**WHAT THE EXERCISE ASKS**: Before you reproduce the entries that follow, strip out any image they contain and keep the rest exact.

THE INPUT START

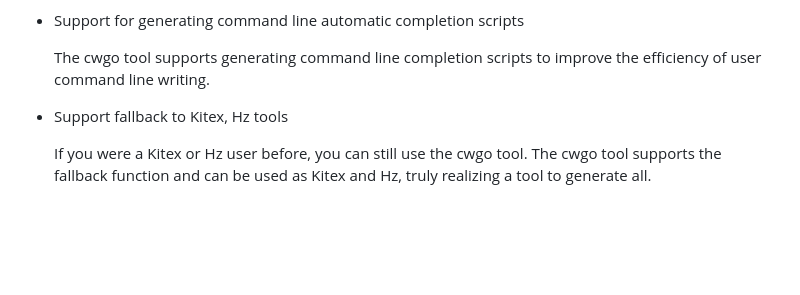
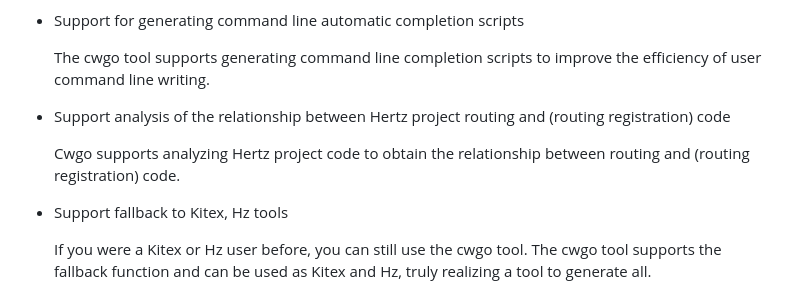
Before and after one commit to cloudwego/cwgo, a Markdown page: README.md, the part around the change. Rendered like a GitHub page; blank space fills up the shorter version.

Commit message:
optimize readme

```diff
--- a/README.md
+++ b/README.md
@@ -26,6 +26,10 @@ the developer experience. The main features of cwgo tool are as follows:
 - Support for generating command line automatic completion scripts
 
   The cwgo tool supports generating command line completion scripts to improve the efficiency of user command line writing.
+
+- Support analysis of the relationship between Hertz project routing and (routing registration) code
+
+  Cwgo supports analyzing Hertz project code to obtain the relationship between routing and (routing registration) code.
 
 - Support fallback to Kitex, Hz tools
 
```
Also changed, not shown: README_CN.md (+4 -0 lines).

THE INPUT END

**TASK ANSWER**:
Before and after one commit to cloudwego/cwgo, a Markdown page: README.md, the part around the change. Rendered like a GitHub page; blank space fills up the shorter version.

Commit message:
optimize readme

```diff
--- a/README.md
+++ b/README.md
@@ -26,6 +26,10 @@ the developer experience. The main features of cwgo tool are as follows:
 - Support for generating command line automatic completion scripts
 
   The cwgo tool supports generating command line completion scripts to improve the efficiency of user command line writing.
+
+- Support analysis of the relationship between Hertz project routing and (routing registration) code
+
+  Cwgo supports analyzing Hertz project code to obtain the relationship between routing and (routing registration) code.
 
 - Support fallback to Kitex, Hz tools
 
```
Also changed, not shown: README_CN.md (+4 -0 lines).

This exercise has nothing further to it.